Transformative community practice is both a personal process and a collective one. As Keating suggests, now is a time for “taking risks and transforming walls into thresholds” (529). In her writing, Keating lays out her own process of moving from here—a world of “rigid boundaries between the self and other”—to there—“El Mundo Zurdo, a visionary place where people of diverse backgrounds with diverse needs and concerns co-exist and work together to bring about revolutionary change” (520).
This framework can be applied to any issue, in any circumstance. Work needs to be done everywhere. My examples come from my own experience, but I see potential for application wherever I look. If youth (those who do well and those who do not) in the current educational system played a significant role in its redesign, we would have schools that offered what they need. They might not choose to remain contained inside four walls all day. Many youth might prefer to have a role working in the community, rather than learn in traditional settings. This would require more guides and managers but our communities overflow with people who would enjoy working with youth. Using the educational system as an example, people who do not thrive within its existing constraints are experts on what it does not provide. Their voice is essential to the development of successful outcomes. Many of them would become “teachers” and mentors, not because of their scholarly expertise, but because they could connect with the students that our current system will lose to the dangers of the streets.
Whatever the passion or interest of the reader, the application of transformative community practice as described in these pages, overlaid with a commitment to the time to genuinely engage in the process of transformation will achieve positive results. A shift is taking place toward a commitment to community, and with it comes a collective sense of responsibility. Change agents must believe that a positive vision of change is realistic and they must share that vision with everyone.
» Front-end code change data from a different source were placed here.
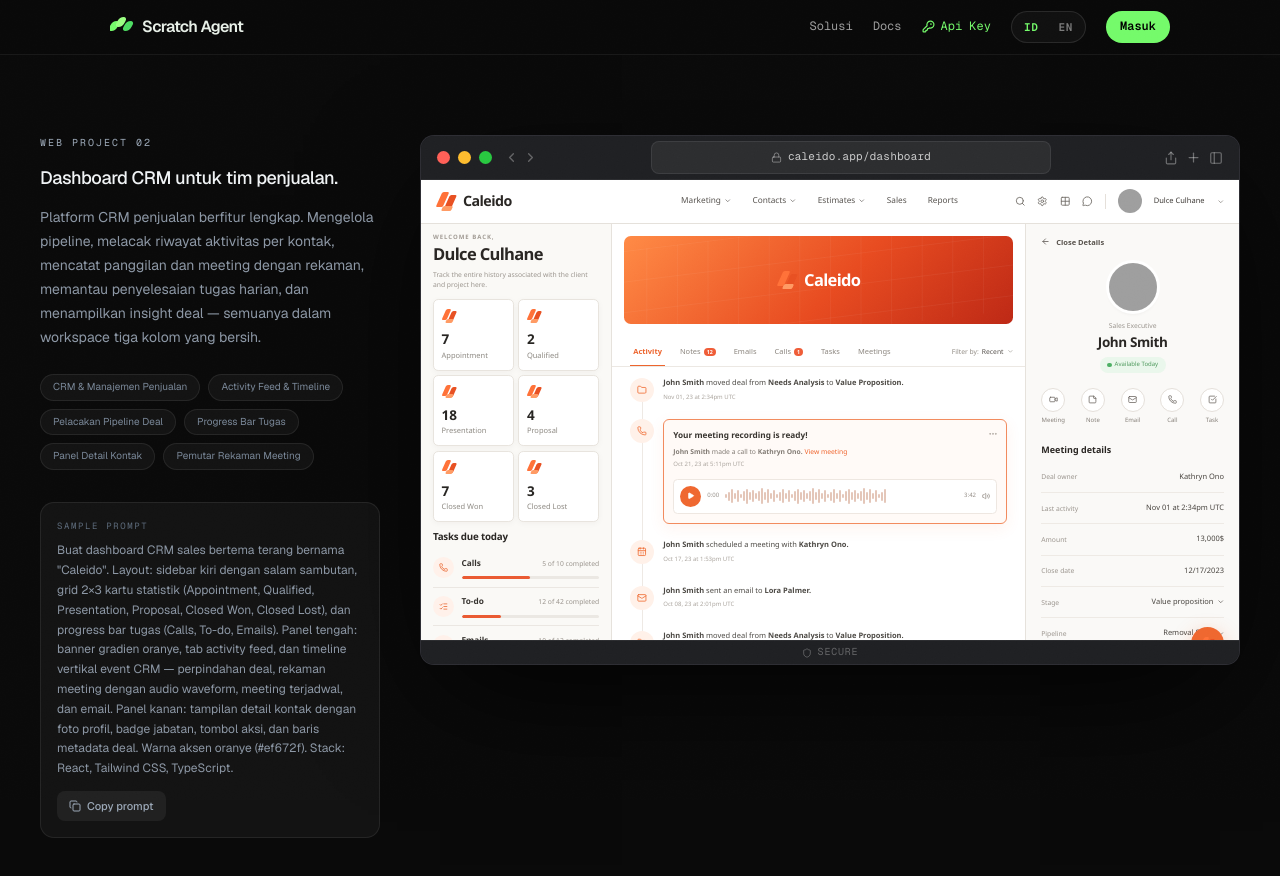
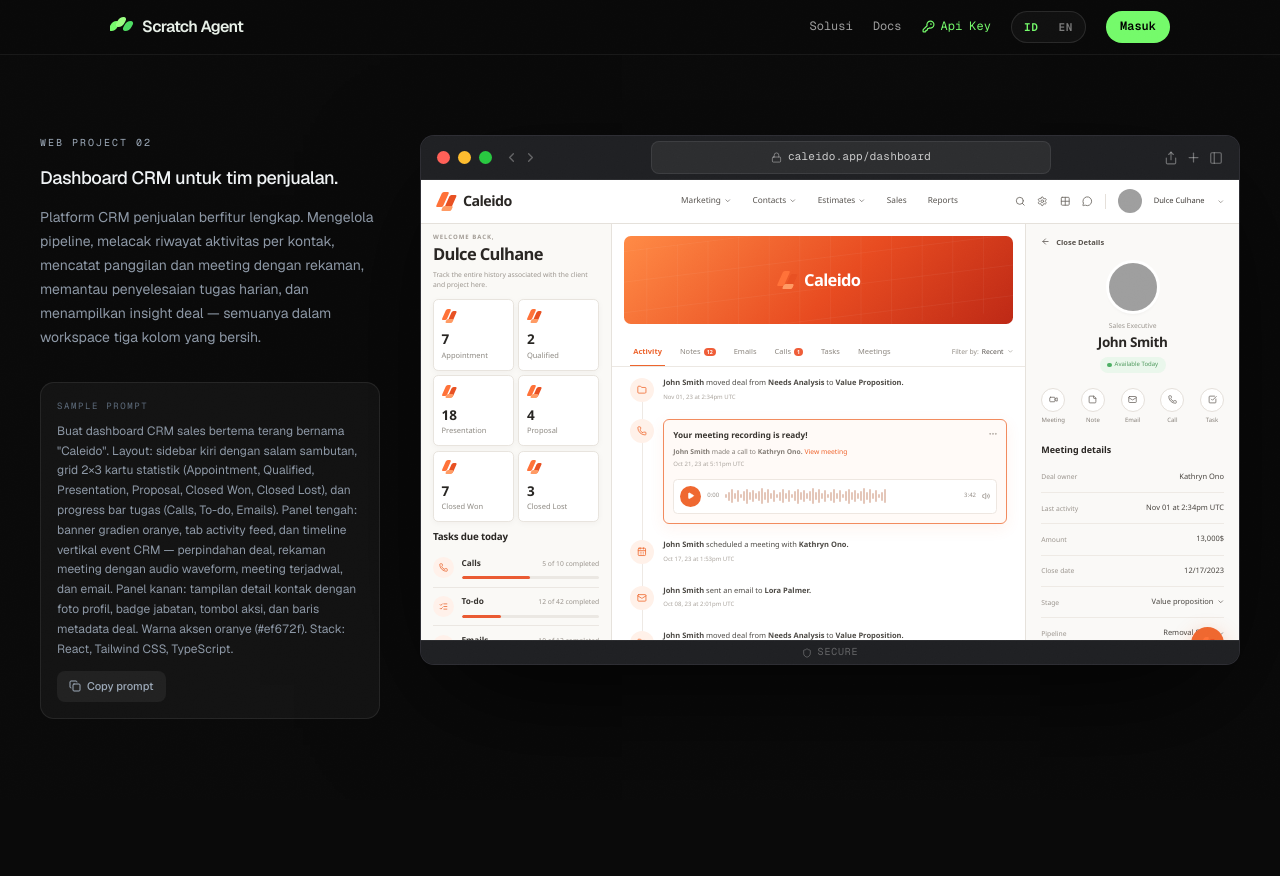
Before and after one commit to webprojectid/scratchagent, a Next.js app: page /sample/web-project-2 in a window 1280 px wide. Shown: the top 876 px of the page. After the commit the page ends 800 px from the top, so only its background shows below. Built offline with nearby package versions, Linux system fonts and the light colour scheme; grey boxes are pictures that could not be loaded.

Commit message:
fix: hapus feature tags dari semua sample — sisakan judul, deskripsi, prompt

```diff
--- a/src/app/sample/web-project-2/page.tsx
+++ b/src/app/sample/web-project-2/page.tsx
@@ -23,18 +23,9 @@
 
 const PROMPT_ID = `Buat dashboard CRM sales bertema terang bernama "Caleido". Layout: sidebar kiri dengan salam sambutan, grid 2×3 kartu statistik (Appointment, Qualified, Presentation, Proposal, Closed Won, Closed Lost), dan progress bar tugas (Calls, To-do, Emails). Panel tengah: banner gradien oranye, tab activity feed, dan timeline vertikal event CRM — perpindahan deal, rekaman meeting dengan audio waveform, meeting terjadwal, dan email. Panel kanan: tampilan detail kontak dengan foto profil, badge jabatan, tombol aksi, dan baris metadata deal. Warna aksen oranye (#ef672f). Stack: React, Tailwind CSS, TypeScript.`;
 
-const FEATURES_EN = [
-  "CRM & Sales Management", "Activity Feed & Timeline", "Deal Pipeline Tracking",
-  "Task Progress Bars", "Contact Detail Panel", "Meeting Recording Player",
-];
-const FEATURES_ID = [
-  "CRM & Manajemen Penjualan", "Activity Feed & Timeline", "Pelacakan Pipeline Deal",
-  "Progress Bar Tugas", "Panel Detail Kontak", "Pemutar Rekaman Meeting",
-];
 
 export default function SampleWebProjectTwoPage() {
   const lang = useLang();
-  const features = lang === "en" ? FEATURES_EN : FEATURES_ID;
 
   return (
     <main className="min-h-screen bg-[#0A0A0A] text-[#E8EDEC] selection:bg-[#74FA6A]/30 selection:text-black">
@@ -59,12 +50,6 @@
                 : "Platform CRM penjualan berfitur lengkap. Mengelola pipeline, melacak riwayat aktivitas per kontak, mencatat panggilan dan meeting dengan rekaman, memantau penyelesaian tugas harian, dan menampilkan insight deal — semuanya dalam workspace tiga kolom yang bersih."}
             </p>
 
-            <div className="mt-6 flex flex-wrap gap-2">
-              {features.map(f => (
-                <span key={f} className="rounded-full border border-white/[.08] bg-white/[.04] px-3 py-1 text-[10px] text-[#7A8899]">{f}</span>
-              ))}
-            </div>
-
             <CopyPrompt prompt={lang === "en" ? PROMPT_EN : PROMPT_ID} />
           </div>
 
--- a/src/app/sample/web-project-3/page.tsx
+++ b/src/app/sample/web-project-3/page.tsx
@@ -23,18 +23,9 @@
 
 const PROMPT_ID = `Buat aplikasi web pembelian dan pembiayaan kendaraan dengan latar gradien navy gelap. Navbar atas dengan logo, tautan Vehicles / Application / Profile, dan Help / Logout. Konten utama dalam kartu putih: header kendaraan menampilkan tahun/merek/model, ikon hati, spesifikasi utama (mileage, transmisi, MPG, bahan bakar) dalam kolom, harga cicilan bulanan, dan tombol Select. Di bawah: kolom kiri dengan galeri gambar interaktif (foto utama + 4 thumbnail + tombol prev/next) dan section accordion (Vehicle Overview dengan daftar spek lengkap, Features, Safety). Kolom kanan dengan tabel rincian Pembiayaan dan kartu Informasi Dealer. Stack: React, Tailwind CSS, TypeScript.`;
 
-const FEATURES_EN = [
-  "Auto Finance Platform", "Vehicle Purchase Flow", "Interactive Image Gallery",
-  "Financing Breakdown Table", "Spec Accordion Sections", "Dealer Contact Card",
-];
-const FEATURES_ID = [
-  "Platform Pembiayaan Otomotif", "Alur Pembelian Kendaraan", "Galeri Gambar Interaktif",
-  "Tabel Rincian Pembiayaan", "Accordion Spesifikasi", "Kartu Kontak Dealer",
-];
 
 export default function SampleWebProjectThreePage() {
   const lang = useLang();
-  const features = lang === "en" ? FEATURES_EN : FEATURES_ID;
 
   return (
     <main className="min-h-screen bg-[#0A0A0A] text-[#E8EDEC] selection:bg-[#74FA6A]/30 selection:text-black">
@@ -59,12 +50,6 @@
                 : "Antarmuka pembelian dan pembiayaan kendaraan lengkap untuk dealer otomotif. Pembeli dapat menjelajahi spesifikasi kendaraan, melihat galeri foto, meninjau rincian pembiayaan lengkap dengan APR dan tenor, serta menghubungi dealer — semua dalam satu alur yang terarah."}
             </p>
 
-            <div className="mt-6 flex flex-wrap gap-2">
-              {features.map(f => (
-                <span key={f} className="rounded-full border border-white/[.08] bg-white/[.04] px-3 py-1 text-[10px] text-[#7A8899]">{f}</span>
-              ))}
-            </div>
-
             <CopyPrompt prompt={lang === "en" ? PROMPT_EN : PROMPT_ID} />
           </div>
 
--- a/src/app/sample/web-project-4/page.tsx
+++ b/src/app/sample/web-project-4/page.tsx
@@ -23,18 +23,9 @@
 
 const PROMPT_ID = `Buat dashboard analitik dark-mode untuk bisnis SaaS. Sidebar kiri dengan logo, ikon navigasi (Dashboard, Analytics, Reports, Users, Settings), dan profil pengguna di bawah. Area utama: baris statistik atas dengan 4 kartu KPI (Revenue, Active Users, Conversion Rate, Churn Rate) masing-masing dengan indikator tren dan sparkline. Di bawah: grafik garis revenue 12 bulan dengan area fill, dan grafik batang untuk pengguna aktif mingguan. Panel kanan: daftar transaksi terbaru dengan avatar, nama, jumlah, dan badge status, plus rincian top channel dengan progress bar. Skema warna gelap (#0f1117) dengan aksen ungu (#7c3aed). Stack: React, Tailwind CSS, TypeScript, Recharts atau SVG inline untuk grafik.`;
 
-const FEATURES_EN = [
-  "SaaS Analytics Dashboard", "KPI Cards with Trends", "Revenue Line Chart",
-  "Weekly Active Users Chart", "Transaction Feed", "Top Channels Breakdown",
-];
-const FEATURES_ID = [
-  "Dashboard Analitik SaaS", "Kartu KPI dengan Tren", "Grafik Garis Revenue",
-  "Grafik Pengguna Aktif Mingguan", "Feed Transaksi", "Rincian Top Channel",
-];
 
 export default function SampleWebProjectFourPage() {
   const lang = useLang();
-  const features = lang === "en" ? FEATURES_EN : FEATURES_ID;
 
   return (
     <main className="min-h-screen bg-[#0A0A0A] text-[#E8EDEC] selection:bg-[#74FA6A]/30 selection:text-black">
@@ -59,12 +50,6 @@
                 : "Dashboard analitik kaya data untuk perusahaan SaaS. Menampilkan tren revenue, pertumbuhan pengguna, dan metrik konversi sekaligus — dengan kartu KPI, grafik multi-periode, feed transaksi langsung, dan atribusi channel — semuanya dalam workspace gelap yang ringkas."}
             </p>
 
-            <div className="mt-6 flex flex-wrap gap-2">
-              {features.map(f => (
-                <span key={f} className="rounded-full border border-white/[.08] bg-white/[.04] px-3 py-1 text-[10px] text-[#7A8899]">{f}</span>
-              ))}
-            </div>
-
             <CopyPrompt prompt={lang === "en" ? PROMPT_EN : PROMPT_ID} />
           </div>
 
--- a/src/app/sample/web-project/page.tsx
+++ b/src/app/sample/web-project/page.tsx
@@ -24,18 +24,9 @@
 
 const PROMPT_ID = `Buat dashboard manajemen aset video bertema gelap untuk tim produksi film. Sertakan sidebar kiri dengan koleksi aset (Key Scenes, Episodes, Locations) dan folder bertingkat. Area utama menampilkan grid 2×4 thumbnail video lengkap dengan nama file, uploader, tanggal, badge durasi, dan tag status. Tambahkan top bar breadcrumb dengan pencarian, avatar pengguna, dan ikon notifikasi. Controls bar dengan sort, toggle tampilan (grid/list), dan filter tab. Skema warna navy gelap (#0d1117). Stack: React, Tailwind CSS, TypeScript.`;
 
-const FEATURES_EN = [
-  "Video Asset Management", "Film & Post-Production", "Grid + List View Toggle",
-  "Asset Tagging & Status", "Sidebar Collections", "Search & Filter",
-];
-const FEATURES_ID = [
-  "Manajemen Aset Video", "Film & Pasca Produksi", "Tampilan Grid + List",
-  "Tag Aset & Status", "Koleksi Sidebar", "Pencarian & Filter",
-];
 
 export default function SampleWebProjectPage() {
   const lang = useLang();
-  const features = lang === "en" ? FEATURES_EN : FEATURES_ID;
 
   return (
     <main className="min-h-screen bg-[#0A0A0A] text-[#E8EDEC] selection:bg-[#74FA6A]/30 selection:text-black">
@@ -60,13 +51,6 @@
                 : "Platform manajemen aset video skala produksi. Dirancang untuk kru film dan tim pasca produksi agar dapat mengorganisir, mereview, dan menandai rekaman harian, adegan kunci, dan footage episode — semuanya dalam satu workspace dark-mode."}
             </p>
 
-            {/* Feature tags */}
-            <div className="mt-6 flex flex-wrap gap-2">
-              {features.map(f => (
-                <span key={f} className="rounded-full border border-white/[.08] bg-white/[.04] px-3 py-1 text-[10px] text-[#7A8899]">{f}</span>
-              ))}
-            </div>
-
             <CopyPrompt prompt={lang === "en" ? PROMPT_EN : PROMPT_ID} />
           </div>
 
```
A radical consciousness is not required to want to make one’s community safer for everyone. When I look at my own community, I see that there are resources enough to meet the needs of everyone. No one needs to be sleeping in dumpsters where they can be accidentally murdered by the cardboard compacter (as happened in Victoria in the fall of 2003). No one needs to continue using drugs when they want treatment. No one needs to turn tricks when they want to go to school. These things happen because the road map through our collectively created jungle is not clear enough to read. I offer my version of transformative community practice as a map through one corner of this quagmire. It takes a whole community, though, to sustain the gains made through transformative community practice. It requires a serious commitment to a new way of living and working together. I have experienced its effectiveness. I know it works.